By A.J. Hostetler
VCU Office of the Vice President for Research
Faculty innovators help empower Virginia Commonwealth University to respond to pressing social needs, VCU President Michael Rao told members of the VCU chapter of the National Academy of Inventors.
Rao spoke at the chapter’s annual ceremony Monday, at which three faculty researchers were inducted and another was honored for election as an academy fellow. To join the VCU chapter, researchers must hold at least two U.S. patents.
“VCU really has continued to rise to be part of the solution of things people need us to address,” said Rao, Ph.D. “We’re solving a lot of the problems that need to be addressed now.”
The chapter includes five fellows who hold 171 U.S. patents among them, Rao noted. B. Frank Gupton, Ph.D., the Floyd D. Gottwald Junior Chair in Pharmaceutical Engineering and chair of the Department of Chemical and Life Science Engineering in the VCU College of Engineering, is the chapter’s latest fellow. As co-founder and CEO of the VCU Medicines for All Institute, Gupton’s work to increase access to vital, affordable medicines around the globe is supported by the Bill & Melinda Gates Foundation. Gupton will attend a formal induction ceremony next month at the academy’s annual meeting.
Faculty patents and licensing of inventions are key to helping fund VCU research but their impact stretches far beyond the campus and Richmond, said Ivelina Metcheva, Ph.D., senior executive director of VCU’s Innovation Gateway, which supports the chapter. “In the past decade, VCU faculty members have made 1,200 invention disclosures, filed 1,500 patents, received 164 patents issued and seen more than $25 million in licensing revenue, with much of that going to the university.”
She introduced as a “serial innovator” the event’s keynote speaker, Kevin Ward, M.D., professor of emergency medicine at the University of Michigan Medical School. In the early 2000s, Ward, then with VCU, and colleague Robert Diegelmann, Ph.D., developed a mineral hemostatic compound for use in rapidly staunching blood loss. With support from Innovation Gateway, their invention is now licensed commercially.

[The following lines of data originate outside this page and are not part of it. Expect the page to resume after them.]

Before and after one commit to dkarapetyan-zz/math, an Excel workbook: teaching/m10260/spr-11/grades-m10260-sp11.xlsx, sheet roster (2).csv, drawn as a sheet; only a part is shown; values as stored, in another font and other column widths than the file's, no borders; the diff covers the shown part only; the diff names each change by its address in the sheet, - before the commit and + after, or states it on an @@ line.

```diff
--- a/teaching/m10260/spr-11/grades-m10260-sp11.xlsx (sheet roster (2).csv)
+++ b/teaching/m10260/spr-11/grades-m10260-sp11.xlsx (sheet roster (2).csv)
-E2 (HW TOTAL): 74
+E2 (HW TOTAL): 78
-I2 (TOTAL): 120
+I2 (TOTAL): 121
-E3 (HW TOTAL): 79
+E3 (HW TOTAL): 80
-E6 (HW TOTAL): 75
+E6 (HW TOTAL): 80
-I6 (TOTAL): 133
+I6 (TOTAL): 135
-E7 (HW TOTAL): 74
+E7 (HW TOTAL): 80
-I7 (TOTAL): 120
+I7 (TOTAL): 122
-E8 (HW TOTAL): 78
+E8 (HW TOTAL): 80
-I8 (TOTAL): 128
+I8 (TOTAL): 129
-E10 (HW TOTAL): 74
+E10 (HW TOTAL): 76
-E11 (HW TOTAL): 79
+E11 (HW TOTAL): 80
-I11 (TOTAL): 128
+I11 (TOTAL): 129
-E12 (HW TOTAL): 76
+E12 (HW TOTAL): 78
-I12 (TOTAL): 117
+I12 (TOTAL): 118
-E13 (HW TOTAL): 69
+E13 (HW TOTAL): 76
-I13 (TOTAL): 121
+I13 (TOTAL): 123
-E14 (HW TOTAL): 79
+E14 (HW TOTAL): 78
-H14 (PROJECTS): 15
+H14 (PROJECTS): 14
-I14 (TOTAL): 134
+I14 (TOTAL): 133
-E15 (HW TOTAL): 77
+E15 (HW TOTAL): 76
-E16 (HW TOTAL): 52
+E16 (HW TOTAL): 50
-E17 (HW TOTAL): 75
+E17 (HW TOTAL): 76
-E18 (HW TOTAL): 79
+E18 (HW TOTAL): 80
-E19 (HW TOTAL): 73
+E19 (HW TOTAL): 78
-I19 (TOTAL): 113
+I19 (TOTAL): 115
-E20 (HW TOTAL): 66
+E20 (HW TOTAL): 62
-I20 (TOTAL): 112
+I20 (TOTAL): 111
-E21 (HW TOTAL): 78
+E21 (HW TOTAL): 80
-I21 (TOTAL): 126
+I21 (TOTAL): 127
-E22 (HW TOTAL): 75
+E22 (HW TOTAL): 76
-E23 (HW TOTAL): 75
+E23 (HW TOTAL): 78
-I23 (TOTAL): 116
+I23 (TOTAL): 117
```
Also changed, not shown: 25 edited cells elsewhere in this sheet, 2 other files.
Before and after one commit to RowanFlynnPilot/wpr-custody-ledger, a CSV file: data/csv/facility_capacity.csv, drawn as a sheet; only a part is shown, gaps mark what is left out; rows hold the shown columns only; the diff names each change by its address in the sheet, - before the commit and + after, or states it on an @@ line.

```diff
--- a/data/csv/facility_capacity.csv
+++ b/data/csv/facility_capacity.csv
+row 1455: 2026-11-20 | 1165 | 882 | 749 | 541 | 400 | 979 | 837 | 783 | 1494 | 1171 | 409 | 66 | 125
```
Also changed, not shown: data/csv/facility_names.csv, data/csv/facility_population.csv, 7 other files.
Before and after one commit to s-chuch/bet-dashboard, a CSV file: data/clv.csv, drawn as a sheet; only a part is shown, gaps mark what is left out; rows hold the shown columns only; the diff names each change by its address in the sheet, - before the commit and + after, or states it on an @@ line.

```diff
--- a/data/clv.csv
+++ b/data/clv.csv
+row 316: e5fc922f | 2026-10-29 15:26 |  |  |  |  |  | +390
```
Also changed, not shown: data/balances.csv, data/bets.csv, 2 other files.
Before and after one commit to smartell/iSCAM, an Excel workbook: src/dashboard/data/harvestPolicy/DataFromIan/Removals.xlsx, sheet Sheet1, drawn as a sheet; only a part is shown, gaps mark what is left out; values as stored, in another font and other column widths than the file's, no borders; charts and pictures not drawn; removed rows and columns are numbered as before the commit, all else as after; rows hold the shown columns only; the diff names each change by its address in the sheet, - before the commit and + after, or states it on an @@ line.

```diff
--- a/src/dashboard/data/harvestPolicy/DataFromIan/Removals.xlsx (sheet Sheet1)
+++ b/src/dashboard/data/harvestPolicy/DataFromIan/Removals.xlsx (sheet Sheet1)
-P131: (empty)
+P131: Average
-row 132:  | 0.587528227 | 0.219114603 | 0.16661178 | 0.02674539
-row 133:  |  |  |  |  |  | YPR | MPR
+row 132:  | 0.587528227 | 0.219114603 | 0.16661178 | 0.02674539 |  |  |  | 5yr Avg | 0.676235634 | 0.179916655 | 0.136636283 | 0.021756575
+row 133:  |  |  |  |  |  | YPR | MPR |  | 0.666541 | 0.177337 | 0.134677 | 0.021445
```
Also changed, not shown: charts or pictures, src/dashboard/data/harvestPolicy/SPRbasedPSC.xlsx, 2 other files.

At Michigan, Ward developed Fast Forward Medical Innovation, a program to accelerate innovation in biomedical science. In his remarks, he told the gathering that universities need to remove barriers that can deter faculty research, such as the drive to tenure, and added that researchers should kick into gear the “potential energy of innovation into the kinetic energy of innovation.”
The VCU 2020 inventor inductees are:
- Antonio Abbate, M.D., Ph.D., associate chair for research; associate professor of medicine and of physiology and biophysics; and the James C. Roberts Esq. Professor of Cardiology, VCU School of Medicine. His recent patent focuses on identifying novel anti-inflammatory therapies for patients with acute myocardial infarction or heart failure.
- Jason Carlyon, Ph.D., professor, Department of Microbiology and Immunology, VCU School of Medicine, whose patent relates to developing a vaccine and diagnostic test for two tick-borne bacterial pathogens that cause emerging and potentially fatal diseases.
- Vamsi Yadavalli, Ph.D., associate professor, Department of Chemical and Life Science Engineering, VCU College of Engineering, whose recent patent relates to developing biocompatible and biodegradable micro-supercapacitors to store energy and power implantable bioelectronics and as biosensors.
"The [National Academy of Inventors] chapter at VCU is designed to honor and recognize VCU inventors and researchers, to enhance the visibility of university technology and innovation and to promote the translation of inventions to benefit society,” Metcheva said.
The National Academy of Inventors is an organization of universities and governmental and nonprofit research institutes, with more than 4,000 individual inventor members and fellows worldwide.